This is my family's favorite cookbook this year. The Mall Chicken is the best version we've been able to make at home (including versions from Food52 & Cook's). Jap Chae, a Korean noodle dish, is in regular rotation, as is the Ma Po Tofu. The short ribs came out great. All the veggie recipes we've tried, we have liked. We are lucky to live not far from an Asian grocery store, but most of the ingredients can be found either at a Whole Foods or well-stocked grocery store. Most of the dishes do not stick around long enough to be left overs.
 
Author Comment
drbabs March 3, 2016
I'm so glad you mentioned those recipes-- gives me new things to try. Thanks!!
 
cookinginvictoria March 3, 2016
Great review, drbabs! I loved that you cooked so many things from this book. Must try that cumin lamb dish! :)
 
Author Comment
drbabs March 3, 2016
Thanks, yes, it's so good.
 
Melanie B. March 3, 2016
This book is randomly my 5 year old's favorite cookbook. He thinks anything in it is wonderful! I catch him reading it for fun...hmmm<br /><br />I like it for quick weeknight food. We love the pork fried rice and chicken adobo!
 
Author Comment
drbabs March 3, 2016
Wow, he's five?! Thanks for the tip. I'll have to try those.
 
healthierkitchen March 3, 2016
Great review! Sounds like I need to make some cumin lamb!
 
Robin Z. March 3, 2016
Very informative review!

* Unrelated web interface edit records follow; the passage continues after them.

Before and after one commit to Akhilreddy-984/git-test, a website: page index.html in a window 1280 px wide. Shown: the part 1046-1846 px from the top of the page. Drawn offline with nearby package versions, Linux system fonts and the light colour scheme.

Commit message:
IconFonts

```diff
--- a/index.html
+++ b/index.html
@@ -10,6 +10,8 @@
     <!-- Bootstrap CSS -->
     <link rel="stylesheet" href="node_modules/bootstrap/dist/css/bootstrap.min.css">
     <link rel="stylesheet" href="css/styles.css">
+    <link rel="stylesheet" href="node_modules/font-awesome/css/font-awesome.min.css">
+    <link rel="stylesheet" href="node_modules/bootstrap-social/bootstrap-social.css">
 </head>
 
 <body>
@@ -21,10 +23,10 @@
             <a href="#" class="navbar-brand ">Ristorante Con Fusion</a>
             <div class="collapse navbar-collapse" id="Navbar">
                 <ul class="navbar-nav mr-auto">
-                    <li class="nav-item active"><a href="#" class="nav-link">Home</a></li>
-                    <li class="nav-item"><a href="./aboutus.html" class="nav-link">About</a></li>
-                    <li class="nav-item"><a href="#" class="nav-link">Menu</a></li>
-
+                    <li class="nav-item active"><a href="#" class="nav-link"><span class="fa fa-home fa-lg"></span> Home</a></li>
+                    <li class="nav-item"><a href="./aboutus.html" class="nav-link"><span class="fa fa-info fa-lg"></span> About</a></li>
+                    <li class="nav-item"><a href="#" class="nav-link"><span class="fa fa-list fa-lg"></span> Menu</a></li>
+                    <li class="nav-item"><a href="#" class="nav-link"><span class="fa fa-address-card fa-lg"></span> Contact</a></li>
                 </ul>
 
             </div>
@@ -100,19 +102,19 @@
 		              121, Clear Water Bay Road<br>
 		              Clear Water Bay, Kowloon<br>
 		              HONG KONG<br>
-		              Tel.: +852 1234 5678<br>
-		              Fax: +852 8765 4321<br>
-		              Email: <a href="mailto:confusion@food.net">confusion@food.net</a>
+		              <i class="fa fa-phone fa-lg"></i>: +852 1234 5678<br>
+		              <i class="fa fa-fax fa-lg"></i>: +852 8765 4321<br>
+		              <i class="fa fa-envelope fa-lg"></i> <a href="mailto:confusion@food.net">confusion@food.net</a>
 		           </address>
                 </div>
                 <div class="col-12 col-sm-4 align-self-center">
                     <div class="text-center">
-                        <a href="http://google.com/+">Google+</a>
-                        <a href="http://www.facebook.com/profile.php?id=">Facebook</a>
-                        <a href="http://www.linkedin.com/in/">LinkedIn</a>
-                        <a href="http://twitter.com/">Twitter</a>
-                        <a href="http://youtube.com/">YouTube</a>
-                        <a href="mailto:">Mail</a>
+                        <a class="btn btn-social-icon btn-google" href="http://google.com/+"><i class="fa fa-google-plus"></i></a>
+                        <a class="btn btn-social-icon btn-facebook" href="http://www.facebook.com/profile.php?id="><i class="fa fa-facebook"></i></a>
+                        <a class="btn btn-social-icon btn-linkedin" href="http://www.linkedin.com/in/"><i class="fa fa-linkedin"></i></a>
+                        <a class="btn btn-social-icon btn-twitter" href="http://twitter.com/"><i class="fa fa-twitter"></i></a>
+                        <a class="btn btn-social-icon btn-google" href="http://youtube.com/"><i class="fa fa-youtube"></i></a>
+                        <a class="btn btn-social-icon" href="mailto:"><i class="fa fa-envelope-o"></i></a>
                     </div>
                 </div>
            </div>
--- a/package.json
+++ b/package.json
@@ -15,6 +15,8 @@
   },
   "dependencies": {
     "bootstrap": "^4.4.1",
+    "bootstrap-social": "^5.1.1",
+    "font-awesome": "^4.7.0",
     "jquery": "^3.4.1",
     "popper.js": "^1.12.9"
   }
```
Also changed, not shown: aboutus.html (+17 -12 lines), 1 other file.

Can I say I knew you when?<br />
 
Author Comment
drbabs March 3, 2016
Thanks, my friend. Of course!!